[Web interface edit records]
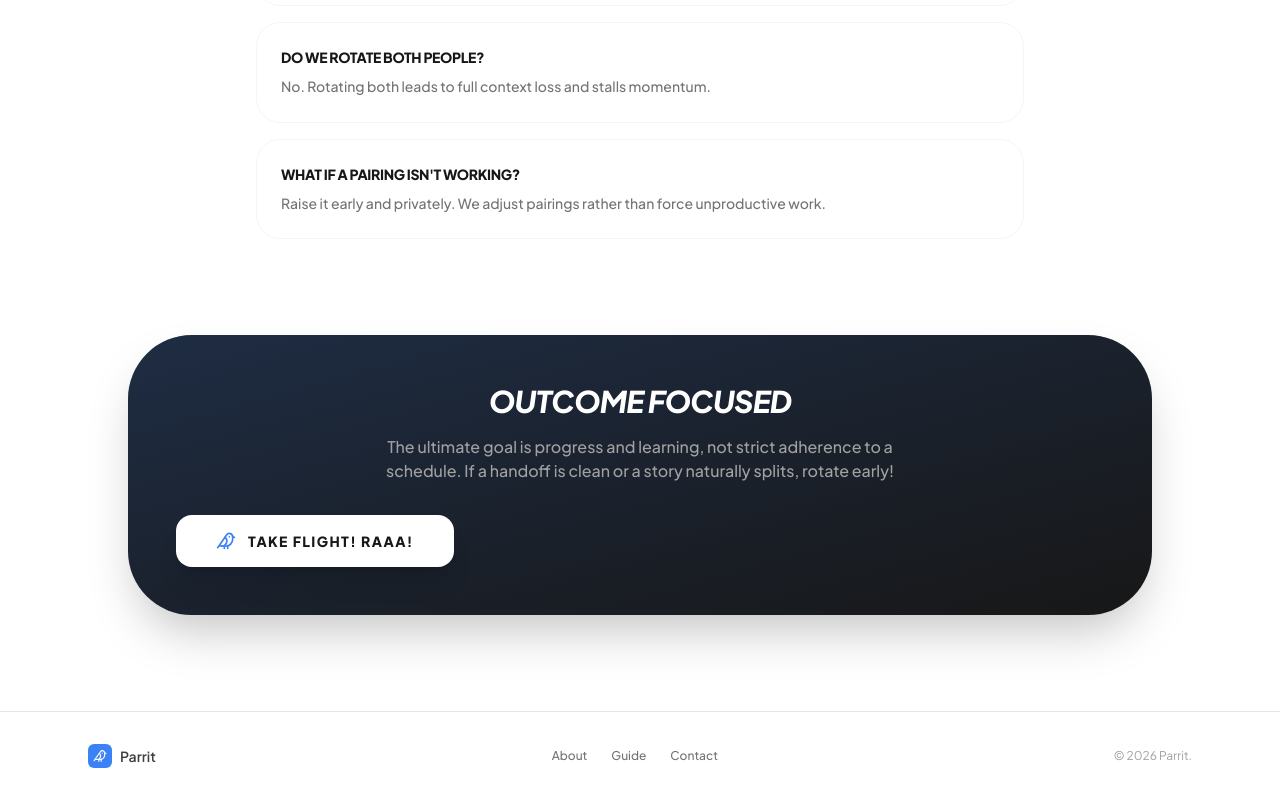
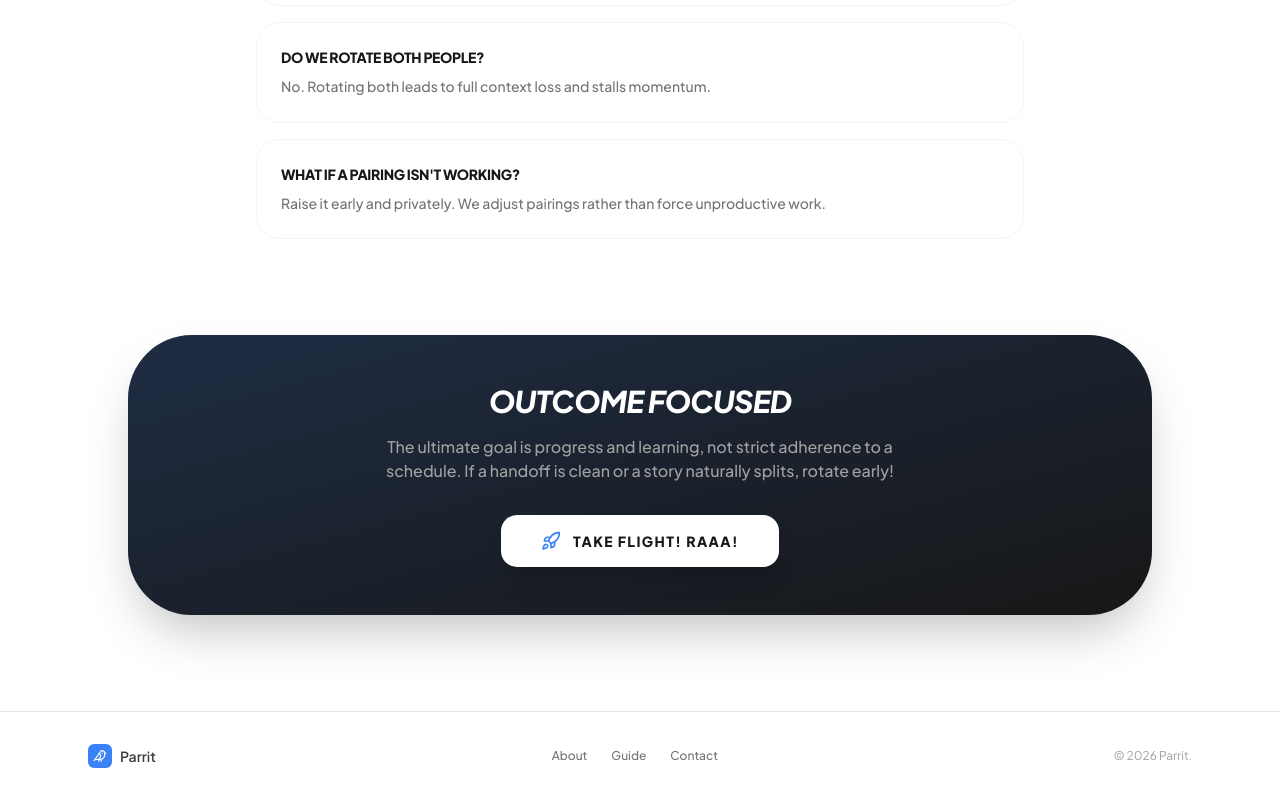
Before and after one commit to mketiku/parrit, a React (Vite) app: page /guide in a window 1280 px wide. Shown: the part 2372-3172 px from the top of the page. Built offline with nearby package versions, Linux system fonts and the light colour scheme; no server answers.

Commit message:
chore: center pairing guide CTA and use Rocket icon for flight

```diff
--- a/src/features/static/components/PairingGuide.tsx
+++ b/src/features/static/components/PairingGuide.tsx
@@ -2,6 +2,7 @@ import React from 'react';
 import { Link } from 'react-router-dom';
 import {
   Bird,
+  Rocket,
   RotateCw,
   ZapOff,
   Target,
@@ -317,16 +318,18 @@ export function PairingGuide() {
                 splits, rotate early!
               </p>
             </div>
+            <div className="flex justify-center">
               <Link to="/app">
                 <motion.button
                   whileHover={{ scale: 1.05 }}
                   whileTap={{ scale: 0.95 }}
                   className="group flex items-center gap-3 rounded-2xl bg-white px-10 py-4 text-sm font-black uppercase text-neutral-900 tracking-widest shadow-xl transition-all hover:bg-neutral-100 active:scale-95"
                 >
-                <Bird className="h-5 w-5 text-brand-500 transition-transform group-hover:-translate-y-1" />
+                  <Rocket className="h-5 w-5 text-brand-500 transition-transform group-hover:-translate-y-2 group-hover:translate-x-1" />
                   Take flight! RAAA!
                 </motion.button>
               </Link>
+            </div>
           </div>
         </div>
       </section>
```
Lines whose indentation alone changed are shown as unchanged.
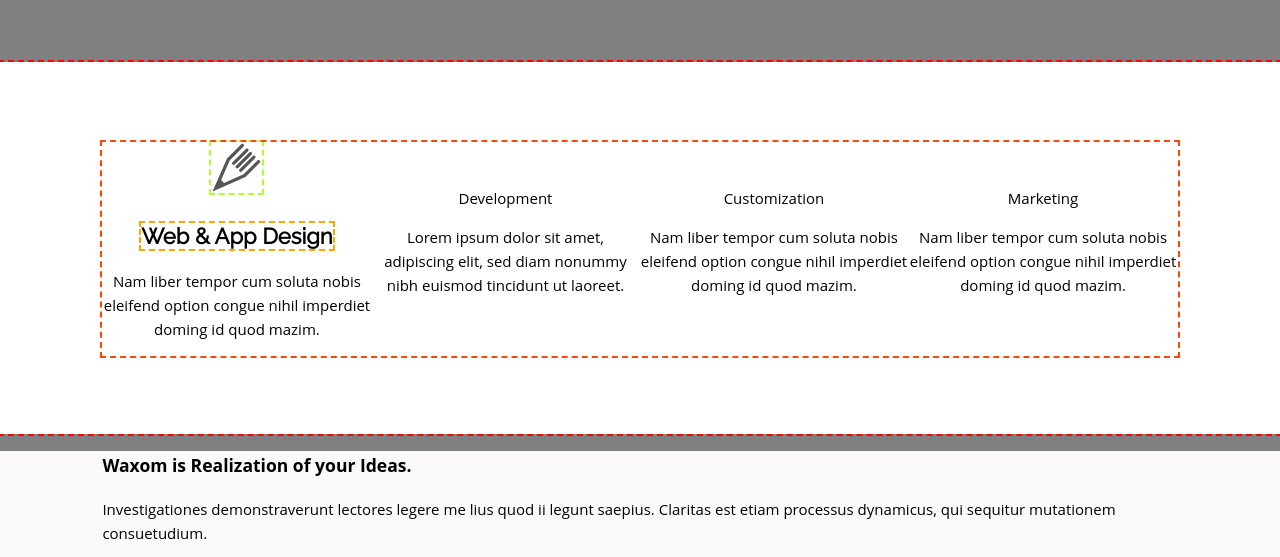
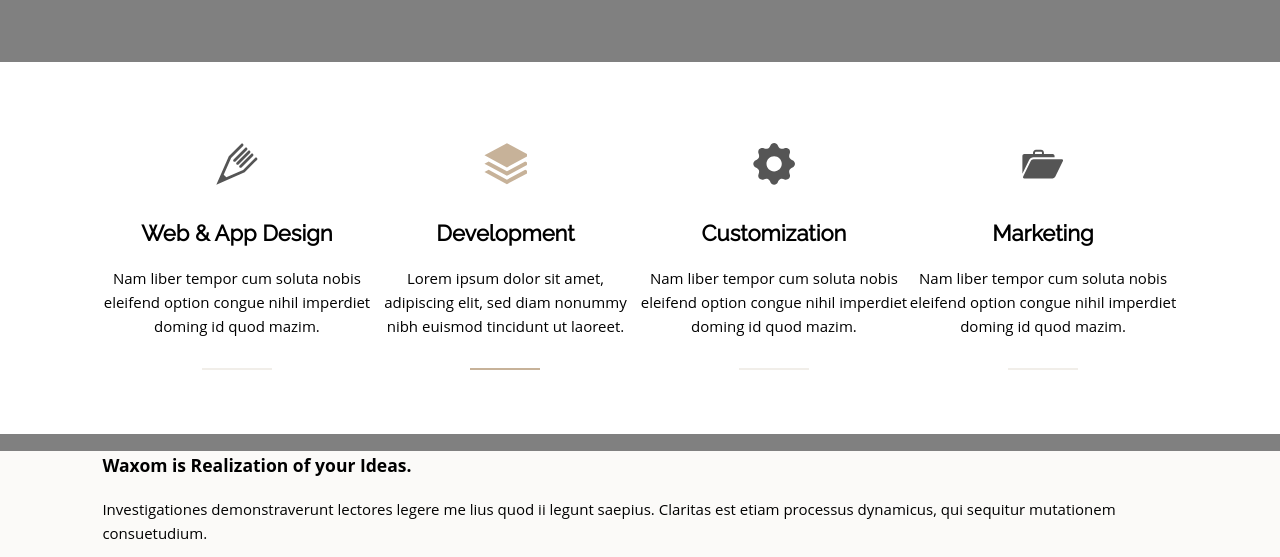
Before and after one commit to Firefly718/markup_test, a website: page index.html in a window 1280 px wide. Shown: the part 1556-2113 px from the top of the page. Drawn offline with Linux system fonts and the light colour scheme.

Commit message:
finished services' section

```diff
--- a/index.html
+++ b/index.html
@@ -79,30 +79,30 @@
                 <div class="services__items">
                     <div class="services__item">
                         <div class="services__subitem">
-                            <img class="services__icon" src="./img/services/icon-pencil.svg" alt="pencil-icon">
-                            <span class="services__title">Web & App Design</span>
+                            <!-- <img class="services__icon" src="./img/services/icon-pencil.svg" alt="pencil-icon"> -->
+                            <span class="services__title services__title--pen">Web & App Design</span>
                             <p class="services__subtitle">Nam liber tempor cum soluta nobis eleifend option congue nihil imperdiet doming id quod mazim.</p>
                         </div>
                     </div>
 
                     <div class="services__item">
                         <div class="services__subitem">
-                            <span>Development</span>
-                            <p>Lorem ipsum dolor sit amet, adipiscing elit, sed diam nonummy nibh euismod tincidunt ut laoreet.</p>
+                            <span class="services__title services__title--dev">Development</span>
+                            <p class="services__subtitle services__subtitle--active">Lorem ipsum dolor sit amet, adipiscing elit, sed diam nonummy nibh euismod tincidunt ut laoreet.</p>
                         </div>
                     </div>
 
                     <div class="services__item">
                         <div class="services__subitem">
-                            <span>Customization</span>
-                            <p>Nam liber tempor cum soluta nobis eleifend option congue nihil imperdiet doming id quod mazim.</p>
+                            <span class="services__title services__title--cust">Customization</span>
+                            <p class="services__subtitle">Nam liber tempor cum soluta nobis eleifend option congue nihil imperdiet doming id quod mazim.</p>
                         </div>
                     </div>
 
                     <div class="services__item">
                         <div class="services__subitem">
-                            <span>Marketing</span>
-                            <p>Nam liber tempor cum soluta nobis eleifend option congue nihil imperdiet doming id quod mazim.</p>
+                            <span class="services__title services__title--mark">Marketing</span>
+                            <p class="services__subtitle">Nam liber tempor cum soluta nobis eleifend option congue nihil imperdiet doming id quod mazim.</p>
                         </div>
                     </div>
                 </div>
--- a/scss/_mixins.scss
+++ b/scss/_mixins.scss
@@ -5,6 +5,17 @@
 //     color: $color;
 //     line-height: $line;
 // }
+@mixin iconBefore {
+    content: "";
+        display: block;
+        background-size: cover;
+        width: 44px;
+        height: 44px;
+        margin: 0 auto 3rem auto;
+        background-repeat: no-repeat;
+        // background-position: center;
+}
+
 @mixin flex {
     display: flex;
     justify-content: space-between;
--- a/scss/styles.scss
+++ b/scss/styles.scss
@@ -77,18 +77,59 @@ header {
     height: 372px;
     background-color: #fff;
     text-align: center;
-    outline: 2px dashed red;
+    // outline: 2px dashed red;
     padding-top: 8rem;
     &__items {
         @include flex;
-        outline: 2px dashed orangered;
+        // outline: 2px dashed orangered;
     }
     &__title {
         font-size: 2.2rem;
         font-family: 'Raleway', sans-serif;
         font-weight: 600;
-        // margin-top: 2.4rem;
-        outline: 2px dashed orange;
+        // outline: 2px dashed orange;
+        &--pen {
+            &::before {
+                background-image: url(../img/services/icon-pencil.svg);
+                @include iconBefore;
+            }
+        }
+        &--dev {
+            &::before {
+                background-image: url(../img/services/icon-dev.svg);
+                @include iconBefore;
+            }
+        }
+        &--cust {
+            &::before {
+                background-image: url(../img/services/icon-cust.svg);
+                @include iconBefore;
+                // outline: 2px dashed saddlebrown;
+            }
+        }
+        &--mark {
+            &::before {
+                background-image: url(../img/services/icon-mark.svg);
+                @include iconBefore;
+                background-size: 100% 100%;
+                // outline: 2px dashed saddlebrown;
+            }
+        }
+    }
+    &__subtitle {
+        &::after {
+            content: '';
+            display: block;
+            width: 7rem;
+            height: 2px;
+            background-color: #f1eee9;
+            margin: 3rem auto 0 auto;
+        }
+        &--active {
+            &::after {
+                background-color: $link-active;
+            }
+        }
     }
     &__icon {
         display: block;
```
Also changed, not shown: css/styles.css, img/services/icon-cust.svg (added), img/services/icon-dev.svg (added), img/services/icon-mark.svg (added).
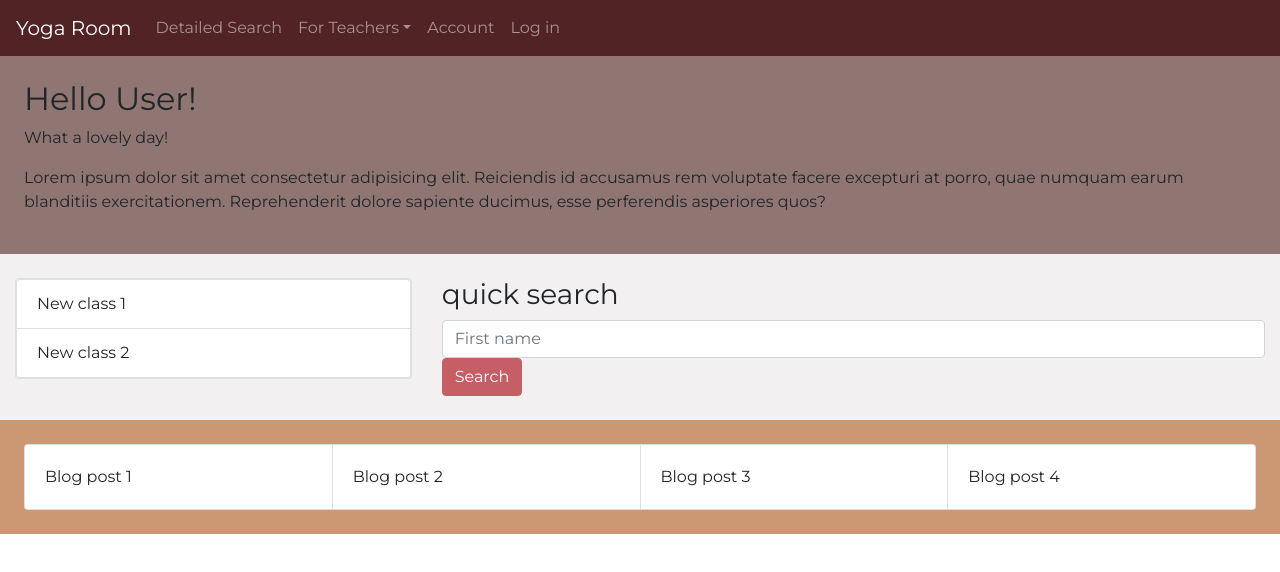
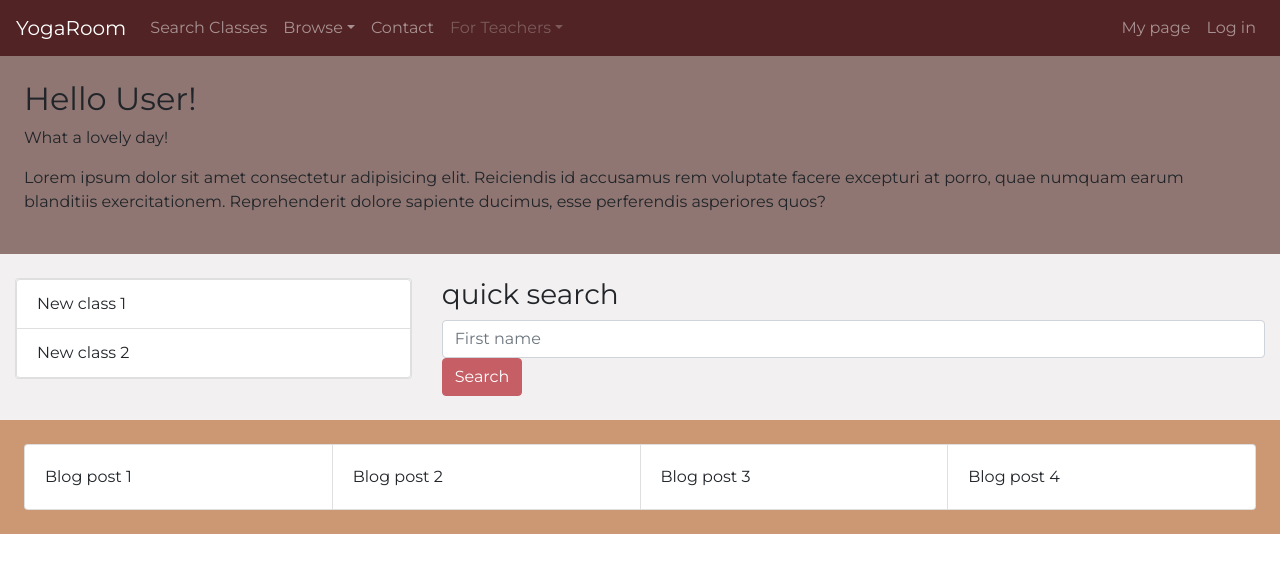
Before and after one commit to orsolyabus/yoga-room-react, a React (Create React App) app: page / in a window 1280 px wide. Shown: the top 572 px of the page. Built offline with nearby package versions, Linux system fonts and the light colour scheme.

Commit message:
replicate navbar

```diff
--- a/src/components/app/NavBar.js
+++ b/src/components/app/NavBar.js
@@ -1,30 +1,34 @@
-// i18n
 import React from 'react';
 import { Navbar, Nav, NavDropdown } from "react-bootstrap";
 
 const NavBar = () => (
   <Navbar bg="dark" variant="dark" expand="md">
     <Navbar.Brand href="/">
-      Yoga Room
+      YogaRoom
     </Navbar.Brand>
     <Navbar.Toggle />
     <Navbar.Collapse id="navbarCollapse3" isOpen={true} navbar>
-      <Nav left className="white-text">
-        <Nav.Link href="/search">Detailed Search</Nav.Link>
-        <NavDropdown title="For Teachers">
+      <Nav className="white-text mr-auto">
+        <Nav.Link href="/search">Search Classes</Nav.Link>
+
+        <NavDropdown title="Browse">
+          <NavDropdown.Item>Teachers</NavDropdown.Item>
+          <NavDropdown.Item>Locations</NavDropdown.Item>
+        </NavDropdown>
+
+        <Nav.Link href="/account">Contact</Nav.Link>
+
+        <NavDropdown title="For Teachers" disabled>
           <NavDropdown.Item>What's in it for you?</NavDropdown.Item>
           <NavDropdown.Item>Are you a Studio?</NavDropdown.Item>
           <NavDropdown.Item></NavDropdown.Item>
           <NavDropdown.Item divider />
           <NavDropdown.Item>Register</NavDropdown.Item>
         </NavDropdown>
+      </Nav>
 
-      </Nav>
-      <Nav right className="white-text">
-
-        <Nav.Link href="/account">Account</Nav.Link>
-
-
+      <Nav className="white-text ml-auto">
+        <Nav.Link href="/account">My page</Nav.Link>
         <Nav.Link to="#">Log in</Nav.Link>
 
       </Nav>
```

- What you should do -
Could the entries above be restated word for word, with the pictures left out?

- Final answer -
Before and after one commit to mketiku/parrit, a React (Vite) app: page /guide in a window 1280 px wide. Shown: the part 2372-3172 px from the top of the page. Built offline with nearby package versions, Linux system fonts and the light colour scheme; no server answers.

Commit message:
chore: center pairing guide CTA and use Rocket icon for flight

```diff
--- a/src/features/static/components/PairingGuide.tsx
+++ b/src/features/static/components/PairingGuide.tsx
@@ -2,6 +2,7 @@ import React from 'react';
 import { Link } from 'react-router-dom';
 import {
   Bird,
+  Rocket,
   RotateCw,
   ZapOff,
   Target,
@@ -317,16 +318,18 @@ export function PairingGuide() {
                 splits, rotate early!
               </p>
             </div>
+            <div className="flex justify-center">
               <Link to="/app">
                 <motion.button
                   whileHover={{ scale: 1.05 }}
                   whileTap={{ scale: 0.95 }}
                   className="group flex items-center gap-3 rounded-2xl bg-white px-10 py-4 text-sm font-black uppercase text-neutral-900 tracking-widest shadow-xl transition-all hover:bg-neutral-100 active:scale-95"
                 >
-                <Bird className="h-5 w-5 text-brand-500 transition-transform group-hover:-translate-y-1" />
+                  <Rocket className="h-5 w-5 text-brand-500 transition-transform group-hover:-translate-y-2 group-hover:translate-x-1" />
                   Take flight! RAAA!
                 </motion.button>
               </Link>
+            </div>
           </div>
         </div>
       </section>
```
Lines whose indentation alone changed are shown as unchanged.
Before and after one commit to Firefly718/markup_test, a website: page index.html in a window 1280 px wide. Shown: the part 1556-2113 px from the top of the page. Drawn offline with Linux system fonts and the light colour scheme.

Commit message:
finished services' section

```diff
--- a/index.html
+++ b/index.html
@@ -79,30 +79,30 @@
                 <div class="services__items">
                     <div class="services__item">
                         <div class="services__subitem">
-                            <img class="services__icon" src="./img/services/icon-pencil.svg" alt="pencil-icon">
-                            <span class="services__title">Web & App Design</span>
+                            <!-- <img class="services__icon" src="./img/services/icon-pencil.svg" alt="pencil-icon"> -->
+                            <span class="services__title services__title--pen">Web & App Design</span>
                             <p class="services__subtitle">Nam liber tempor cum soluta nobis eleifend option congue nihil imperdiet doming id quod mazim.</p>
                         </div>
                     </div>
 
                     <div class="services__item">
                         <div class="services__subitem">
-                            <span>Development</span>
-                            <p>Lorem ipsum dolor sit amet, adipiscing elit, sed diam nonummy nibh euismod tincidunt ut laoreet.</p>
+                            <span class="services__title services__title--dev">Development</span>
+                            <p class="services__subtitle services__subtitle--active">Lorem ipsum dolor sit amet, adipiscing elit, sed diam nonummy nibh euismod tincidunt ut laoreet.</p>
                         </div>
                     </div>
 
                     <div class="services__item">
                         <div class="services__subitem">
-                            <span>Customization</span>
-                            <p>Nam liber tempor cum soluta nobis eleifend option congue nihil imperdiet doming id quod mazim.</p>
+                            <span class="services__title services__title--cust">Customization</span>
+                            <p class="services__subtitle">Nam liber tempor cum soluta nobis eleifend option congue nihil imperdiet doming id quod mazim.</p>
                         </div>
                     </div>
 
                     <div class="services__item">
                         <div class="services__subitem">
-                            <span>Marketing</span>
-                            <p>Nam liber tempor cum soluta nobis eleifend option congue nihil imperdiet doming id quod mazim.</p>
+                            <span class="services__title services__title--mark">Marketing</span>
+                            <p class="services__subtitle">Nam liber tempor cum soluta nobis eleifend option congue nihil imperdiet doming id quod mazim.</p>
                         </div>
                     </div>
                 </div>
--- a/scss/_mixins.scss
+++ b/scss/_mixins.scss
@@ -5,6 +5,17 @@
 //     color: $color;
 //     line-height: $line;
 // }
+@mixin iconBefore {
+    content: "";
+        display: block;
+        background-size: cover;
+        width: 44px;
+        height: 44px;
+        margin: 0 auto 3rem auto;
+        background-repeat: no-repeat;
+        // background-position: center;
+}
+
 @mixin flex {
     display: flex;
     justify-content: space-between;
--- a/scss/styles.scss
+++ b/scss/styles.scss
@@ -77,18 +77,59 @@ header {
     height: 372px;
     background-color: #fff;
     text-align: center;
-    outline: 2px dashed red;
+    // outline: 2px dashed red;
     padding-top: 8rem;
     &__items {
         @include flex;
-        outline: 2px dashed orangered;
+        // outline: 2px dashed orangered;
     }
     &__title {
         font-size: 2.2rem;
         font-family: 'Raleway', sans-serif;
         font-weight: 600;
-        // margin-top: 2.4rem;
-        outline: 2px dashed orange;
+        // outline: 2px dashed orange;
+        &--pen {
+            &::before {
+                background-image: url(../img/services/icon-pencil.svg);
+                @include iconBefore;
+            }
+        }
+        &--dev {
+            &::before {
+                background-image: url(../img/services/icon-dev.svg);
+                @include iconBefore;
+            }
+        }
+        &--cust {
+            &::before {
+                background-image: url(../img/services/icon-cust.svg);
+                @include iconBefore;
+                // outline: 2px dashed saddlebrown;
+            }
+        }
+        &--mark {
+            &::before {
+                background-image: url(../img/services/icon-mark.svg);
+                @include iconBefore;
+                background-size: 100% 100%;
+                // outline: 2px dashed saddlebrown;
+            }
+        }
+    }
+    &__subtitle {
+        &::after {
+            content: '';
+            display: block;
+            width: 7rem;
+            height: 2px;
+            background-color: #f1eee9;
+            margin: 3rem auto 0 auto;
+        }
+        &--active {
+            &::after {
+                background-color: $link-active;
+            }
+        }
     }
     &__icon {
         display: block;
```
Also changed, not shown: css/styles.css, img/services/icon-cust.svg (added), img/services/icon-dev.svg (added), img/services/icon-mark.svg (added).
Before and after one commit to orsolyabus/yoga-room-react, a React (Create React App) app: page / in a window 1280 px wide. Shown: the top 572 px of the page. Built offline with nearby package versions, Linux system fonts and the light colour scheme.

Commit message:
replicate navbar

```diff
--- a/src/components/app/NavBar.js
+++ b/src/components/app/NavBar.js
@@ -1,30 +1,34 @@
-// i18n
 import React from 'react';
 import { Navbar, Nav, NavDropdown } from "react-bootstrap";
 
 const NavBar = () => (
   <Navbar bg="dark" variant="dark" expand="md">
     <Navbar.Brand href="/">
-      Yoga Room
+      YogaRoom
     </Navbar.Brand>
     <Navbar.Toggle />
     <Navbar.Collapse id="navbarCollapse3" isOpen={true} navbar>
-      <Nav left className="white-text">
-        <Nav.Link href="/search">Detailed Search</Nav.Link>
-        <NavDropdown title="For Teachers">
+      <Nav className="white-text mr-auto">
+        <Nav.Link href="/search">Search Classes</Nav.Link>
+
+        <NavDropdown title="Browse">
+          <NavDropdown.Item>Teachers</NavDropdown.Item>
+          <NavDropdown.Item>Locations</NavDropdown.Item>
+        </NavDropdown>
+
+        <Nav.Link href="/account">Contact</Nav.Link>
+
+        <NavDropdown title="For Teachers" disabled>
           <NavDropdown.Item>What's in it for you?</NavDropdown.Item>
           <NavDropdown.Item>Are you a Studio?</NavDropdown.Item>
           <NavDropdown.Item></NavDropdown.Item>
           <NavDropdown.Item divider />
           <NavDropdown.Item>Register</NavDropdown.Item>
         </NavDropdown>
+      </Nav>
 
-      </Nav>
-      <Nav right className="white-text">
-
-        <Nav.Link href="/account">Account</Nav.Link>
-
-
+      <Nav className="white-text ml-auto">
+        <Nav.Link href="/account">My page</Nav.Link>
         <Nav.Link to="#">Log in</Nav.Link>
 
       </Nav>
```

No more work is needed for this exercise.